Over the past year, much has been written about how popular crowdfunding sites like Kickstarter may displace VCs. But it turns out Kickstarter could be taking on Amazon, too.

Its first customer toward that end? Romotive, a robotics company that raised money on Kickstarter last November to finish developing a prototype, and which is returning to the platform this week to sell a store-ready product. Kickstarter, which recently published a blog post titled, “Kickstarter is Not a Store,” declined to answer related questions for this story.

According to Keller Rinaudo, the company’s 25-year-old CEO and cofounder, Romotive’s decision to use Kickstarter as a retail channel originated in part from the unique degree of support that Kickstarter’s audience lends to new products.

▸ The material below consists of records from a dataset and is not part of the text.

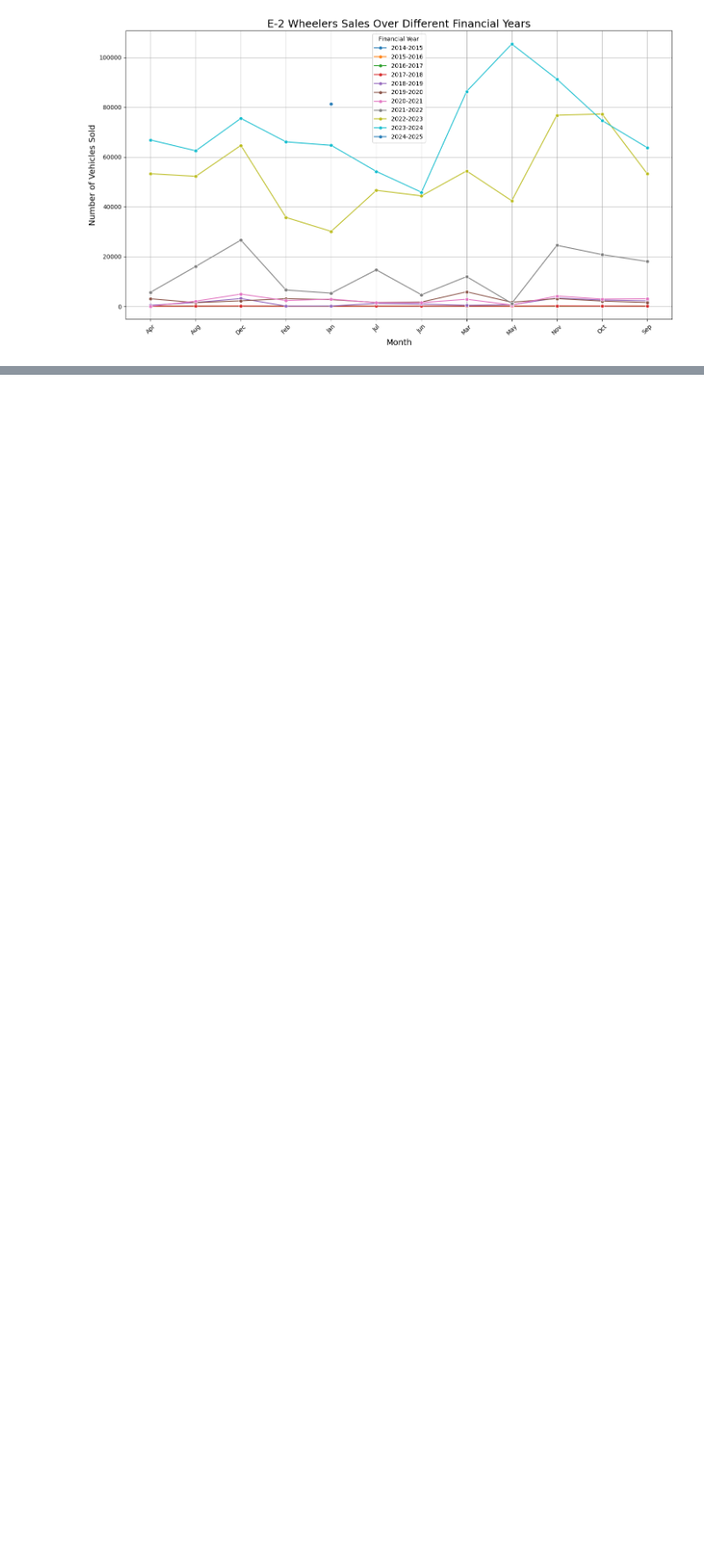
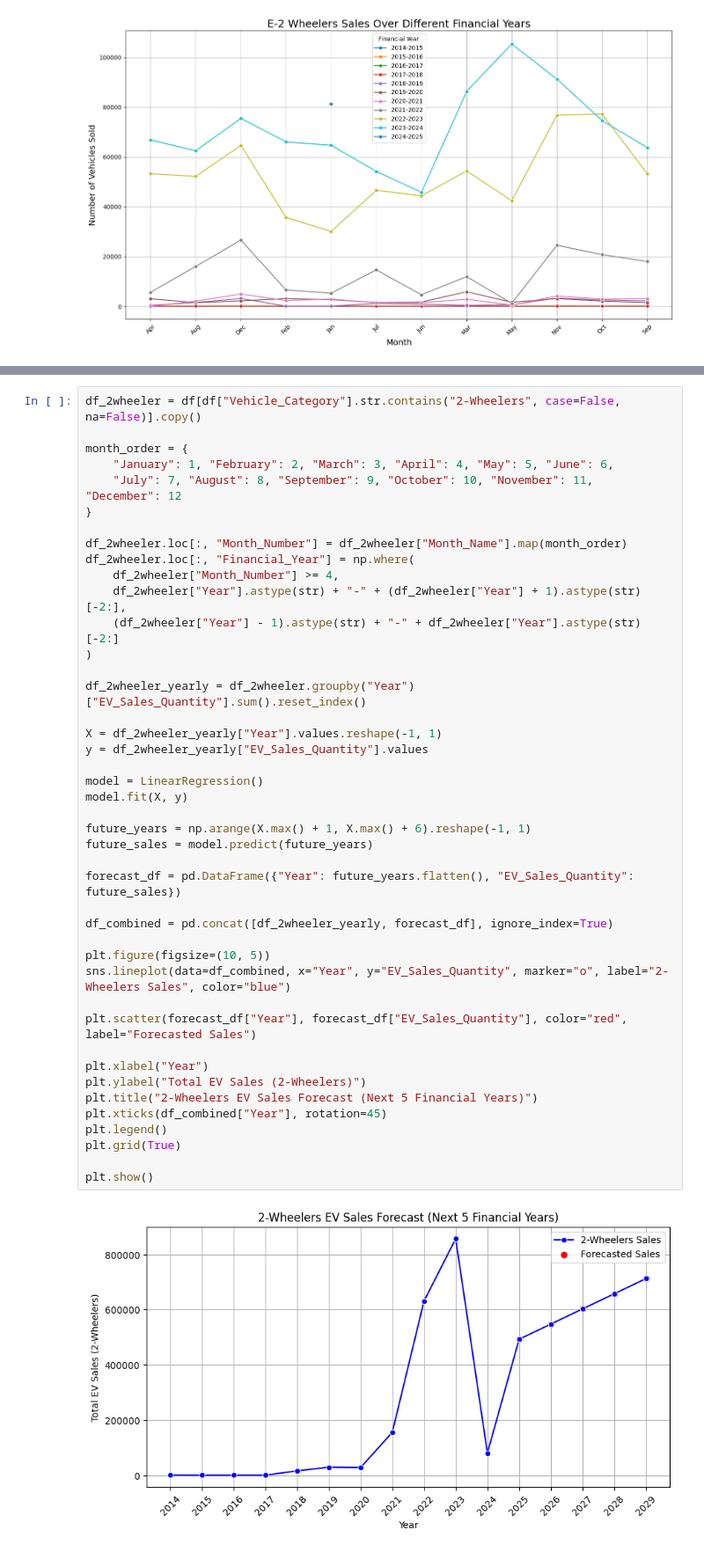
Before and after one commit to LuckshyArora/EV_Market_Segmentation, a Jupyter notebook: EV_Demographic_Segmentation.ipynb, the cells around one changed output, grey strips where cells are left out. Shown at 88% size. Drawn from its saved outputs; the diff is of its cells as text; blank space fills up the shorter version.

```diff
--- a/EV_Demographic_Segmentation.ipynb
+++ b/EV_Demographic_Segmentation.ipynb
@@ -353,0 +420,45 @@ plt.show()
+# %%
+df_2wheeler = df[df["Vehicle_Category"].str.contains("2-Wheelers", case=False, na=False)].copy()
+
+month_order = {
+    "January": 1, "February": 2, "March": 3, "April": 4, "May": 5, "June": 6,
+    "July": 7, "August": 8, "September": 9, "October": 10, "November": 11, "December": 12
+}
+
+df_2wheeler.loc[:, "Month_Number"] = df_2wheeler["Month_Name"].map(month_order)
+df_2wheeler.loc[:, "Financial_Year"] = np.where(
+    df_2wheeler["Month_Number"] >= 4,
+    df_2wheeler["Year"].astype(str) + "-" + (df_2wheeler["Year"] + 1).astype(str)[-2:],
+    (df_2wheeler["Year"] - 1).astype(str) + "-" + df_2wheeler["Year"].astype(str)[-2:]
+)
+
+df_2wheeler_yearly = df_2wheeler.groupby("Year")["EV_Sales_Quantity"].sum().reset_index()
+
+X = df_2wheeler_yearly["Year"].values.reshape(-1, 1)
+y = df_2wheeler_yearly["EV_Sales_Quantity"].values
+
+model = LinearRegression()
+model.fit(X, y)
+
+future_years = np.arange(X.max() + 1, X.max() + 6).reshape(-1, 1)
+future_sales = model.predict(future_years)
+
+forecast_df = pd.DataFrame({"Year": future_years.flatten(), "EV_Sales_Quantity": future_sales})
+
+df_combined = pd.concat([df_2wheeler_yearly, forecast_df], ignore_index=True)
+
+plt.figure(figsize=(10, 5))
+sns.lineplot(data=df_combined, x="Year", y="EV_Sales_Quantity", marker="o", label="2-Wheelers Sales", color="blue")
+
+plt.scatter(forecast_df["Year"], forecast_df["EV_Sales_Quantity"], color="red", label="Forecasted Sales")
+
+plt.xlabel("Year")
+plt.ylabel("Total EV Sales (2-Wheelers)")
+plt.title("2-Wheelers EV Sales Forecast (Next 5 Financial Years)")
+plt.xticks(df_combined["Year"], rotation=45)
+plt.legend()
+plt.grid(True)
+
+plt.show()
+# %% [output]
+[figure, added]
```
Also changed, not shown: parts of 10 cells of this notebook, 1 other file.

Romotive’s story began last fall at the TechStars Seattle accelerator program, where Rinaudo and his two cofounders first developed the “Romo,” a small contraption that can transport an iPhone around a room, using another iPhone or iPad as its remote control. Users can either stream their picture onto the moving phone or project a cartoon-like face whose expressions can be altered to make it grumble or laugh.

Early adopters are already using the robots to play with their pets while at work and check up on kids in remote rooms, among other things. “It’s a great way to use old iPods and iPhones that people have begun to collect over time,” explains Rinaudo.

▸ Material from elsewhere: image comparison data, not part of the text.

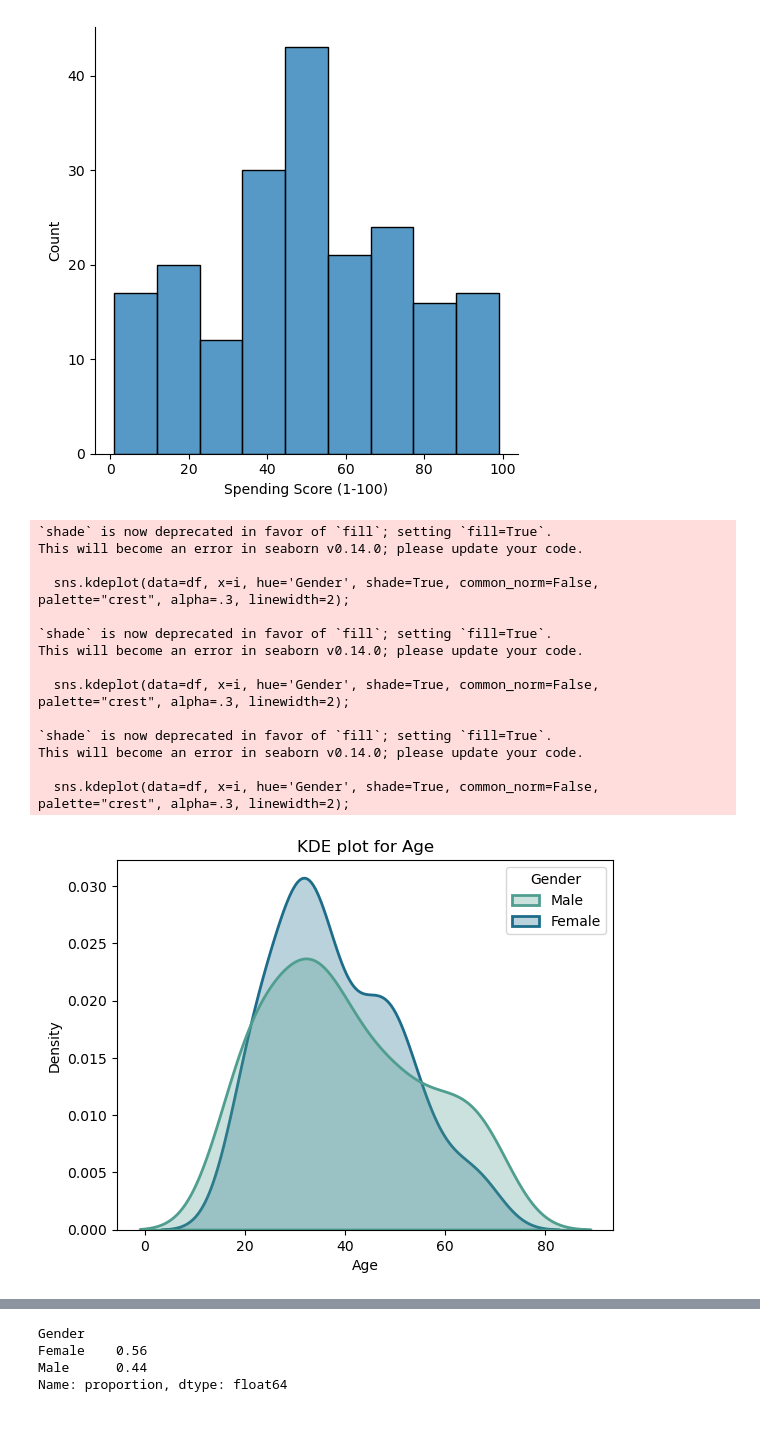
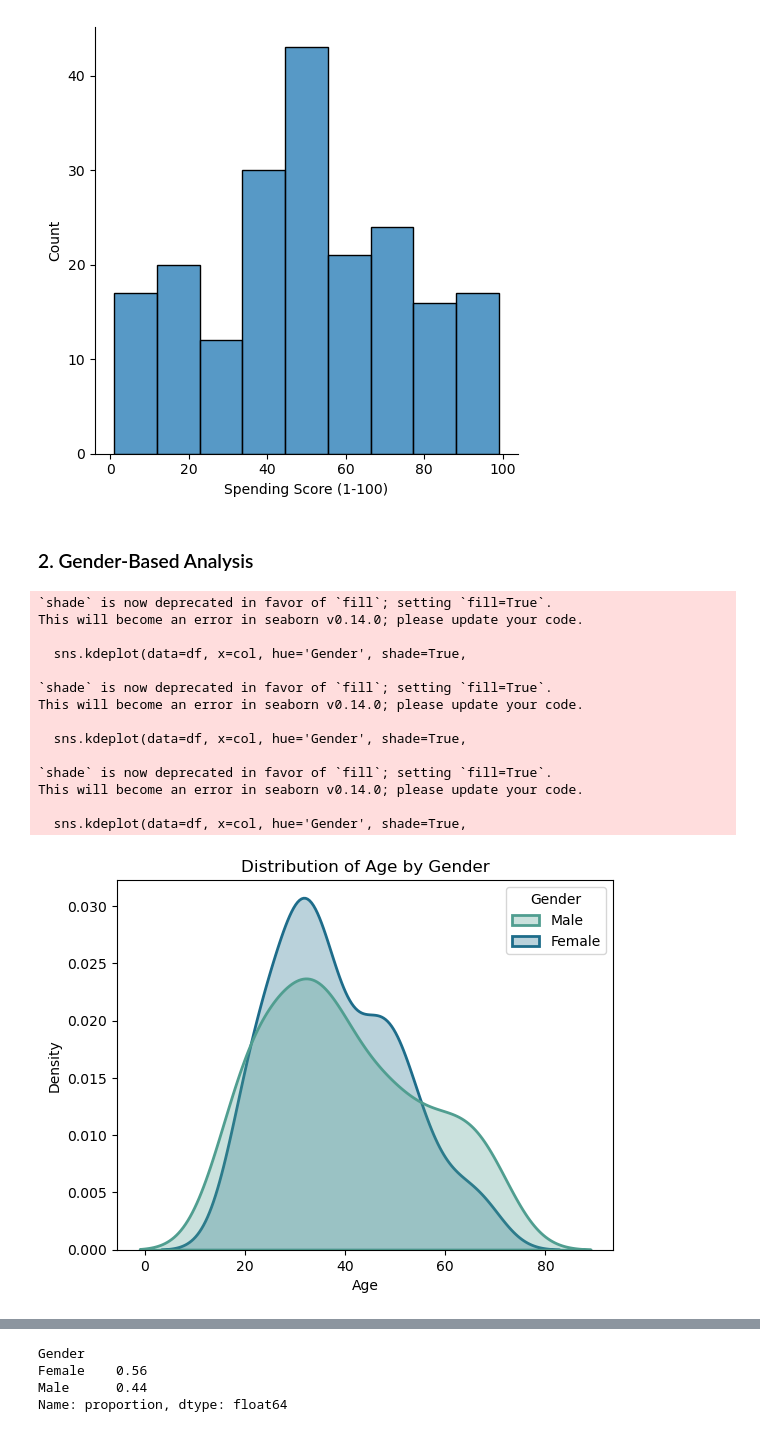
Before and after one commit to Brtelfer/Data-Projects, a Jupyter notebook: Python/Projects/Visualizations.ipynb, the cells around one changed output, grey strips where cells are left out. Cells and saved outputs as stored; diff of their text form; code cells hidden in the pictures.

```diff
--- a/Python/Projects/Visualizations.ipynb
+++ b/Python/Projects/Visualizations.ipynb
@@ -4,2 +46,4 @@ from sklearn.cluster import KMeans
 # %%
-df = pd.DataFrame(pd.read_csv('/Users/brtelfer/Documents/Python_Data_Projects/16_Shopping_Customer_Segmentation/Mall_Customers.csv'))
+# Load customer data
+df = pd.DataFrame(pd.read_csv('/Users/brtelfer/Documents/Python_Data_Projects/*16_Shopping_Customer_Segmentation/Mall_Customers.csv'))
+df.head()
@@ -33,25 +76,30 @@ for x in col_lst:
 [figure]
 <Figure size 640x480 with 0 Axes>
 [figure]
+# %% [markdown]
+### 2. Gender-Based Analysis
 # %%
-col_lst = ['Age', 'Annual Income (k$)', 'Spending Score (1-100)']
-for i in col_lst:
+# KDE plots by gender
+num_cols = ['Age', 'Annual Income (k$)', 'Spending Score (1-100)']
+for col in num_cols:
     plt.figure()
-    sns.kdeplot(data=df, x=i, hue='Gender', shade=True, common_norm=False, palette="crest", alpha=.3, linewidth=2);
-    plt.title(f'KDE plot for {i}')
+    sns.kdeplot(data=df, x=col, hue='Gender', shade=True,
+                common_norm=False, palette="crest",
+                alpha=.3, linewidth=2)
+    plt.title(f'Distribution of {col} by Gender')
 # %% [output]
 `shade` is now deprecated in favor of `fill`; setting `fill=True`.
 This will become an error in seaborn v0.14.0; please update your code.
 
-  sns.kdeplot(data=df, x=i, hue='Gender', shade=True, common_norm=False, palette="crest", alpha=.3, linewidth=2);
+  sns.kdeplot(data=df, x=col, hue='Gender', shade=True,
 
 `shade` is now deprecated in favor of `fill`; setting `fill=True`.
 This will become an error in seaborn v0.14.0; please update your code.
 
-  sns.kdeplot(data=df, x=i, hue='Gender', shade=True, common_norm=False, palette="crest", alpha=.3, linewidth=2);
+  sns.kdeplot(data=df, x=col, hue='Gender', shade=True,
 
 `shade` is now deprecated in favor of `fill`; setting `fill=True`.
 This will become an error in seaborn v0.14.0; please update your code.
 
-  sns.kdeplot(data=df, x=i, hue='Gender', shade=True, common_norm=False, palette="crest", alpha=.3, linewidth=2);
+  sns.kdeplot(data=df, x=col, hue='Gender', shade=True,
-[figure, old version]
+[figure, new version]
```
Also changed, not shown: parts of 23 cells of this notebook.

But when Rinaudo first looked for backing, investors didn’t get it. In fact, Rinaudo says Romotive was the only one in its TechStars class that didn’t receive funding by the program’s “demo day.”

Everything changed thanks to a 45-day Kickstarter campaign that the company was running concurrently. Indeed, shortly after 1,300 backers provided the team with $115,00 in just 45 days on the site, Romotive snapped up $1.5 million from a number of high-profile funding sources, including Stanford University, and Zappos’ CEO Tony Hsieh.

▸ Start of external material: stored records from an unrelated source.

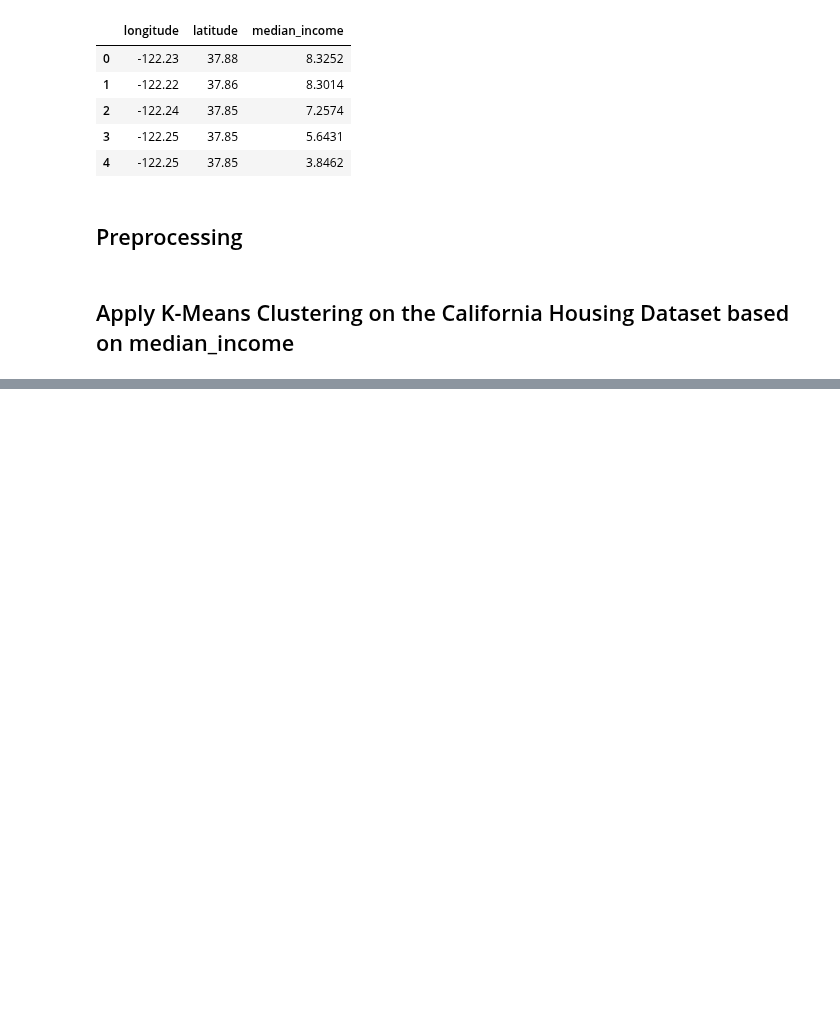
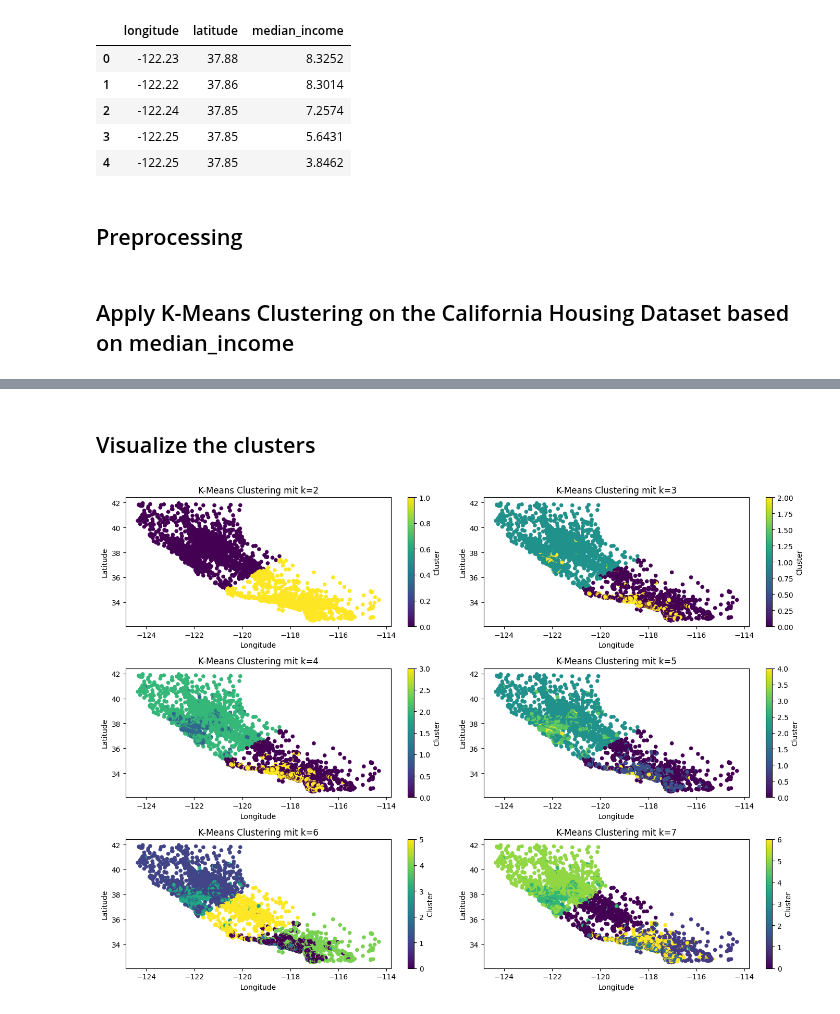
Before and after one commit to bademari/AI_ML_Lab, a Jupyter notebook: Lab 6.ipynb, the cells around one changed output, grey strips where cells are left out. Saved outputs shown, nothing was run; the diff lists cells and outputs as text; code cells hidden in the pictures; blank space fills up the shorter version.

```diff
--- a/Lab 6.ipynb
+++ b/Lab 6.ipynb
@@ -33,0 +57,24 @@ ypred = kmeans.fit(housing_selected_scaled)
+# %% [markdown]
+## Visualize the clusters
+# %%
+k_values = [2, 3, 4, 5, 6, 7]
+
+
+plt.figure(figsize=(14, 10))
+for i, k in enumerate(k_values, 1):
+
+    kmeans = KMeans(n_clusters=k, random_state=0)
+    clusters = kmeans.fit_predict(housing_selected_scaled)
+
+
+    plt.subplot(3, 2, i)
+    plt.scatter(housing_selected['longitude'], housing_selected['latitude'], c=clusters, cmap='viridis', s=20)
+    plt.xlabel('Longitude')
+    plt.ylabel('Latitude')
+    plt.title(f'K-Means Clustering mit k={k}')
+    plt.colorbar(label='Cluster')
+
+plt.tight_layout()
+plt.show()
+# %% [output]
+[figure, added]
```
Also changed, not shown: parts of 4 cells of this notebook, 1 other file.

Sitting with Rinaudo and others of Romotive’s 18 employees — who live, work, and eat meals together in numerous, muggy high-rise apartments in a downtown Las Vegas building — Rinaudo tells me of the “two weeks of overnighters” spent assembling the robots last December in order to make Romotive’s original Kickstarter deadline. Among the nightmarish, if expectable, glitches the company confronted were circuit boards made the wrong way in China and Europe-based customers whose products wouldn’t work even after the circuit board problem was fixed. (Phones in Europe are volume-limited to 80 percent of their potential, “and we were going through the audio jack, so that broke the f***ng robot,” says Rinaudo.)

Today, the company is introducing a sleek new version of Romo that retails for $150 and looks as professional as anything that Apple might release. Rinaudo credits the headway to his close-knit team, but he also points to a carefully cultivated relationship with the same manufacturing center in China that produces 10 million Roomba vacuums each year.

Either way, people are beginning to notice. Neiman Marcus is already selling the robots as a toy in its Christmas catalog, with other major retailers coming online shortly. And Sequoia Capital just led a $5 million Series A in the company, which should allow it to create follow-on products, including what the company suggests will be a “female” version of the device called Julia.

Yet Romotive is also turning for a second time to Kickstarter, where it began selling the Romo again today. Though Romotive is asking for $100,000, Rinaudo seems to believe demand for its robots could reach into the millions of dollars. And he says that if that happens, because Romotive is now positioned to manufacture 12,000 Romo robots a week, “We’re ready.”

The question is whether Kickstarter is ready. The company has publicly stated that it does not want to be a retail channel and limits teams to offering “rewards” to their donors in what Kickstarter calls “single quantities or a sensible set.” But it’s easy to imagine other companies following in Romotive’s footsteps. After all, when a project is successfully funded, Kickstarter applies a 5 percent fee to the money collected, revenue that could add up quickly with customers like Romotive. The appeal to entrepreneurs is undeniable, too.

Explains Rinaudo: “If someone buys something at Neiman Marcus and it doesn’t work out of the box, they’re like, ‘F**k it, we’re returning it. And that can destroy a company’s relationship with that retailer, possibly forever.”

On Kickstarter, meanwhile, the people who pledge money to a company “want to be a part of the process,” he notes. “You’ll never find customers like theirs anywhere else.”

Romotive hopes Kickstarter donors might eventually contribute new features to its Romo app, for example. Rinaudo also points to the debacle in Europe. “When our robots arrived broken, because [our donors had] seen us building and shipping the robots in our updates on Kickstarter,” they weren’t irate. “It was more a mystery of ‘How do we make this work?’”

Photo: Image of the Romo robot courtesy of Romotive.